[Before-and-after page screenshots]
..............................

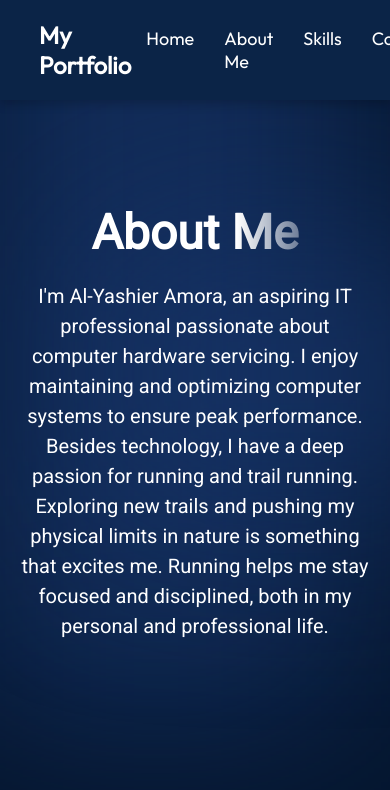
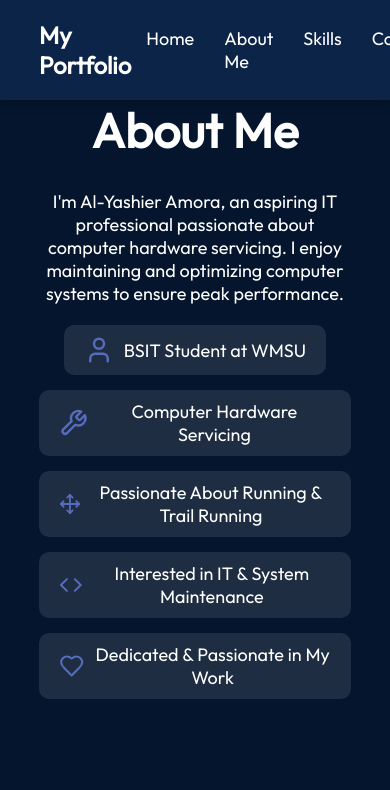
Before and after one commit to EchoDoubleCharlie/react-amora, a React (Vite) app: page /about in a window 390 px wide. Shown: the top 790 px of the page. Built offline with nearby package versions, Linux system fonts and the light colour scheme.

Commit message:
Updated Hero, AboutMe, Skills, and Contact sections

```diff
--- a/package.json
+++ b/package.json
@@ -12,6 +12,7 @@
   "dependencies": {
     "@fontsource/outfit": "^5.1.1",
     "@fontsource/roboto": "^5.1.1",
+    "lucide-react": "^0.477.0",
     "react": "^18.2.0",
     "react-dom": "^18.2.0",
     "react-icons": "^5.5.0",
--- a/src/App.jsx
+++ b/src/App.jsx
@@ -4,14 +4,17 @@ import { Hero } from "./components/Hero/Hero";
 import { AboutMe } from "./components/AboutMe";
 import { Navbar } from "./components/Navbar";
 import { Contact } from "./components/Contact";
+import { Skills } from "./components/Skills";
+
 function App() {
   return (
     <Router>
       <div className={styles.App}>
-        <Navbar /> {/* Navbar should be inside Router */}
+        <Navbar />
         <Routes>
           <Route path="/" element={<Hero />} />
           <Route path="/about" element={<AboutMe />} />
+          <Route path="/skills" element={<Skills />} />
           <Route path="/contact" element={<Contact />} />
         </Routes>
       </div>
--- a/src/components/AboutMe.jsx
+++ b/src/components/AboutMe.jsx
@@ -1,6 +1,6 @@
 import React from "react";
 import styles from "./AboutMe.module.css";
-
+import { User, Wrench, Move, Code, Heart } from "lucide-react";
 export const AboutMe = () => {
   return (
     <section id="aboutMe" className={styles.container}>
@@ -10,11 +10,30 @@ export const AboutMe = () => {
           I'm Al-Yashier Amora, an aspiring IT professional passionate about computer hardware servicing.
           I enjoy maintaining and optimizing computer systems to ensure peak performance.
         </p>
-        <p className={styles.description}>
-          Besides technology, I have a deep passion for running and trail running. Exploring new trails and
-          pushing my physical limits in nature is something that excites me. Running helps me stay focused
-          and disciplined, both in my personal and professional life.
-        </p>
+
+
+        <div className={styles.aboutList}>
+          <div className={styles.aboutItem}>
+            <User size={30} className={styles.icon} />
+            <span>BSIT Student at WMSU</span>
+          </div>
+          <div className={styles.aboutItem}>
+            <Wrench size={30} className={styles.icon} />
+            <span>Computer Hardware Servicing</span>
+          </div>
+          <div className={styles.aboutItem}>
+            <Move size={30} className={styles.icon} />
+            <span>Passionate About Running & Trail Running</span>
+          </div>
+          <div className={styles.aboutItem}>
+            <Code size={30} className={styles.icon} />
+            <span>Interested in IT & System Maintenance</span>
+          </div>
+          <div className={styles.aboutItem}>
+            <Heart size={30} className={styles.icon} />
+            <span>Dedicated & Passionate in My Work</span>
+          </div>
+        </div>
       </div>
 
       <div className={styles.topBlur} />
--- a/src/components/AboutMe.module.css
+++ b/src/components/AboutMe.module.css
@@ -1,116 +1,45 @@
 @import "/src/vars.css";
 
 .container {
-  position: relative;
+  padding: 100px 10%;
+  text-align: center;
+  min-height: 100vh;
+}
+
+.title {
+  font-size: 48px;
+  font-weight: bold;
+  margin-bottom: 30px;
+  color: var(--color-text);
+}
+
+.description {
+  font-size: 18px;
+  color: var(--color-text);
+  margin-bottom: 20px;
+}
+
+
+.aboutList {
   display: flex;
   flex-direction: column;
   align-items: center;
-  justify-content: center;
-  padding: 49px 10%;
-  min-height: calc(100vh);
-  text-align: center;
-  z-index: 1;
+  gap: 15px;
+  margin-top: 20px;
 }
 
-.content {
+.aboutItem {
   display: flex;
-  flex-direction: column;
   align-items: center;
+  gap: 10px;
+  font-size: 18px;
   color: var(--color-text);
-  z-index: 1;
+  background: rgba(255, 255, 255, 0.1);
+  padding: 10px 20px;
+  border-radius: 10px;
+  width: fit-content;
 }
 
-/* Title Animation */
-.title {
-  font-size: 60px;
-  font-weight: 900;
-  margin-bottom: 20px;
-  font-family: var(--font-roboto);
-  background: linear-gradient(90deg, rgba(255, 255, 255, 1) 70%, rgba(255, 255, 255, 0) 120%);
-  -webkit-text-fill-color: transparent;
-  -webkit-background-clip: text;
-
-  opacity: 0;
-  transform: translateY(20px);
-  animation: fadeSlideUp 1s ease-out forwards;
+.icon {
+  color: var(--color-primary);
 }
-
-/* Description Animation */
-.description {
-  font-size: 24px;
-  font-family: var(--font-roboto);
-  max-width: 800px;
-  line-height: 1.5;
-
-  opacity: 0;
-  transform: translateY(20px);
-  animation: fadeSlideUp 1s ease-out 0.3s forwards;
-}
-
-
-/* Keyframes for Animation */
-@keyframes fadeSlideUp {
-  from {
-    opacity: 0;
-    transform: translateY(20px);
-  }
-  to {
-    opacity: 1;
-    transform: translateY(0);
-  }
-}
-
-@keyframes fadeIn {
-  from {
-    opacity: 0;
-    transform: scale(0.9);
-  }
-  to {
-    opacity: 1;
-    transform: scale(1);
-  }
-}
-
-.topBlur,
-.bottomBlur {
-  position: absolute;
-  width: 100vw;
-  height: 100%;
-  top: 0;
-  right: 0;
-  border-radius: 0;
-  background: rgba(25, 55, 109, 0.7);
-  filter: blur(100px);
-  z-index: 0;
-}
-
-.topBlur {
-  top: -128px;
-  left: -10vw;
-}
-
-.bottomBlur {
-  top: 246px;
-  right: -25vw;
-  min-height: 250px;
-  height: 250px;
-}
-
-/* Responsive Design */
-@media (max-width: 830px) {
-  .container {
-    padding: 30px 5%;
-  }
-
-  .title {
-    font-size: 48px;
-  }
-
-  .description {
-    font-size: 20px;
-  }
-
-  .runningImg {
-    max-width: 100%;
-  }
-}
--- a/src/components/Hero/Hero.jsx
+++ b/src/components/Hero/Hero.jsx
@@ -1,22 +1,25 @@
 import React from "react";
-
 import styles from "./Hero.module.css";
 import { getImageUrl } from "../../utils";
-
 export const Hero = () => {
   return (
     <section className={styles.container}>
       <div className={styles.content}>
         <h1 className={styles.title}>Hi, I'm Al-Yashier Amora</h1>
         <p className={styles.description}>
-          I'm a WMSU college student studying Bachelor of Science in Information Technology. Reach out if you'd like to learn more with me about computer hardware servicing!
+          I'm a WMSU college student studying Bachelor of Science in Information Technology.
+          I specialize in computer hardware servicing and basic network cable management.
+          Reach out if you'd like to learn more with me!
         </p>
       </div>
+
+
       <img
         src={getImageUrl("hero/amora.jpg")}
-        alt="Hero image of me"
+        alt="Al-Yashier Amora"
         className={styles.heroImg}
       />
+
       <div className={styles.topBlur} />
       <div className={styles.bottomBlur} />
     </section>
--- a/src/components/Navbar.jsx
+++ b/src/components/Navbar.jsx
@@ -9,7 +9,7 @@ export const Navbar = () => {
       <ul className={styles.navLinks}>
         <li><Link to="/">Home</Link></li>
         <li><Link to="/about">About Me</Link></li>
-        <li><a href="#">Skills</a></li>
+        <li><Link to="/skills">Skills</Link></li>
         <li><Link to="/contact">Contact</Link></li>
       </ul>
     </nav>
--- /dev/null
+++ b/src/components/Skills.jsx
@@ -0,0 +1,33 @@
+import React from "react";
+import styles from "./Skills.module.css";
+import { Wrench, Cpu, Network, HardDriveDownload, Trash2, Settings } from "lucide-react";
+
+export const Skills = () => {
+  return (
+    <div className={styles.container}>
+      <h1 className={styles.title}>My Skills</h1>
+      <div className={styles.skillsGrid}>
+        <div className={styles.skillCard}>
+          <Wrench size={40} className={styles.skillIcon} />
+          <p>Hardware Troubleshooting</p>
+        </div>
+        <div className={styles.skillCard}>
+          <Cpu size={40} className={styles.skillIcon} />
+          <p>PC Repair & Maintenance</p>
+        </div>
+        <div className={styles.skillCard}>
+          <Network size={40} className={styles.skillIcon} />
+          <p>Basic Network Cable Management</p>
+        </div>
+        <div className={styles.skillCard}>
+          <Trash2 size={40} className={styles.skillIcon} />
+          <p>Junk File Cleanup & Optimization</p>
+        </div>
+        <div className={styles.skillCard}>
+          <Settings size={40} className={styles.skillIcon} />
+          <p>System Maintenance</p>
+        </div>
+      </div>
+    </div>
+  );
+};
--- /dev/null
+++ b/src/components/Skills.module.css
@@ -0,0 +1,41 @@
+@import "/src/vars.css";
+
+.container {
+  margin-top: 80px;
+  padding: 50px 10%;
+  text-align: center;
+  min-height: 100vh;
+}
+
+.title {
+  font-size: 48px;
+  font-weight: bold;
+  margin-bottom: 30px;
+  color: var(--color-text);
+}
+
+.skillsGrid {
+  display: grid;
+  grid-template-columns: repeat(auto-fit, minmax(200px, 1fr));
+  gap: 20px;
+  justify-items: center;
+}
+
+.skillCard {
+  display: flex;
+  flex-direction: column;
+  align-items: center;
+  padding: 20px;
+  background: rgba(255, 255, 255, 0.1);
+  border-radius: 10px;
+  transition: transform 0.3s ease;
+}
+
+.skillCard:hover {
+  transform: translateY(-5px);
+}
+
+.skillIcon {
+  color: var(--color-primary);
+  margin-bottom: 10px;
+}
--- a/src/vars.css
+++ b/src/vars.css
@@ -1,11 +1,10 @@
 :root {
-  /* Colours */
+
   --color-text: #fff;
   --color-primary: #576cbc;
   --color-secondary: #19376d;
   --color-dark: #0b2447;
   --color-bg: #04152d;
 
-  /* Fonts */
   --font-roboto: "Roboto";
 }
```
Also changed, not shown: src/components/Contact.jsx (+30 -20 lines), src/components/Contact.module.css (+49 -112 lines), src/components/Hero/Hero.module.css (+29 -85 lines), 1 other file (tests, documents, lock files or other folders).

..............................

• **YOUR OBJECTIVE**
Search the records line by line for the word "transform" and copy every line where it appears.

• **ANSWER SPACE**
-  transform: translateY(20px);
-  transform: translateY(20px);
-    transform: translateY(20px);
-    transform: translateY(0);
-    transform: scale(0.9);
-    transform: scale(1);
+  transition: transform 0.3s ease;
+  transform: translateY(-5px);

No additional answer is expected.